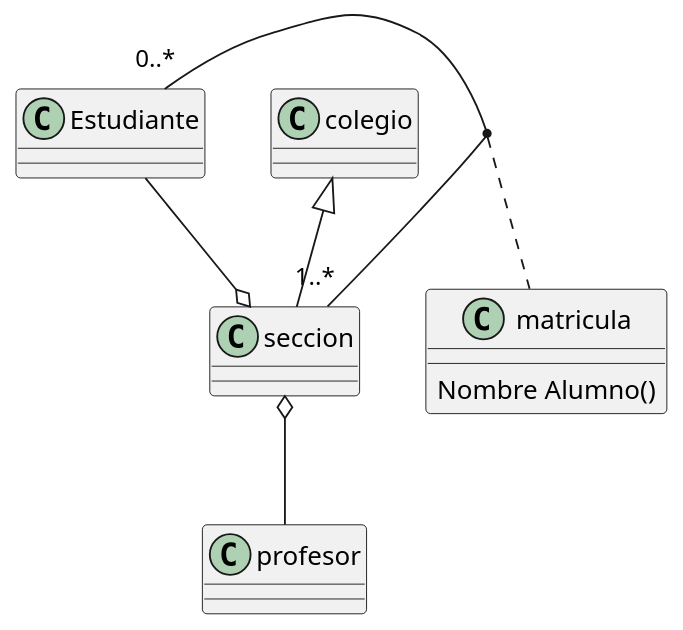
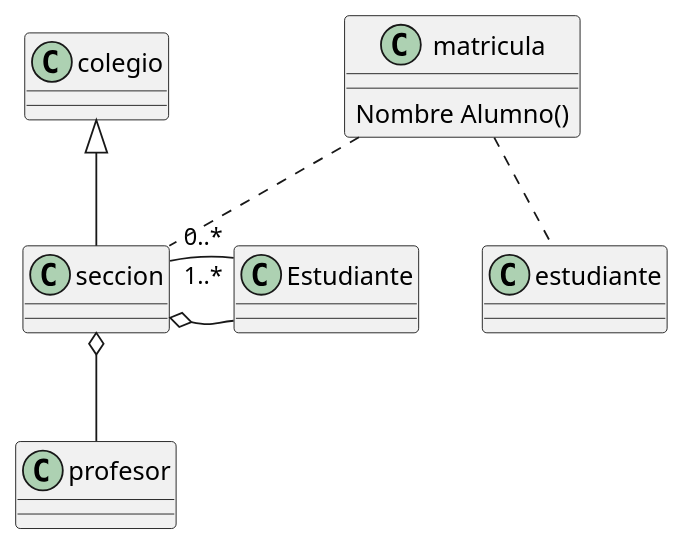
One commit to alexdev-sudo/Control_Colegio changed the diagram in src/main/java/Diagrama UML Colegio.puml. Above: the diagram before and after it, drawn with PlantUML. The commit also changed 1 other file, not shown here.

Commit message:
Tercer commit - Actualizacion  diagrama UML Para el colegio

```diff
--- a/src/main/java/Diagrama UML Colegio.puml
+++ b/src/main/java/Diagrama UML Colegio.puml
@@ -1,17 +1,26 @@
 @startuml
 scale 450 width
-class Estudiante{}
-class colegio{}
+class Estudiante{
+}
+class colegio{
+}
 class matricula{
 Nombre Alumno()
 }
-class profesor{}
-class seccion {}
-
-Estudiante "0..*" - "1..*"seccion
-(Estudiante,seccion) .. matricula
+class profesor{
+}
+class seccion {
+}
+     'herencia
+colegio <|-- seccion
+     'Agregacion
 seccion o-- profesor
 seccion o-- Estudiante
-colegio <|-- seccion
+     'Asociacion entre estudiante y seccion
+Estudiante "0..*" - "1..*"seccion
+     'Matricula relaciona estudiante y seccion
+matricula .. estudiante
+matricula .. seccion
+
 
 @enduml
```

Work request: An exact, word-for-word version of the material is required, free of pictures.

Exercise response:
One commit to alexdev-sudo/Control_Colegio changed the diagram in src/main/java/Diagrama UML Colegio.puml. Above: the diagram before and after it, drawn with PlantUML. The commit also changed 1 other file, not shown here.

Commit message:
Tercer commit - Actualizacion  diagrama UML Para el colegio

```diff
--- a/src/main/java/Diagrama UML Colegio.puml
+++ b/src/main/java/Diagrama UML Colegio.puml
@@ -1,17 +1,26 @@
 @startuml
 scale 450 width
-class Estudiante{}
-class colegio{}
+class Estudiante{
+}
+class colegio{
+}
 class matricula{
 Nombre Alumno()
 }
-class profesor{}
-class seccion {}
-
-Estudiante "0..*" - "1..*"seccion
-(Estudiante,seccion) .. matricula
+class profesor{
+}
+class seccion {
+}
+     'herencia
+colegio <|-- seccion
+     'Agregacion
 seccion o-- profesor
 seccion o-- Estudiante
-colegio <|-- seccion
+     'Asociacion entre estudiante y seccion
+Estudiante "0..*" - "1..*"seccion
+     'Matricula relaciona estudiante y seccion
+matricula .. estudiante
+matricula .. seccion
+
 
 @enduml
```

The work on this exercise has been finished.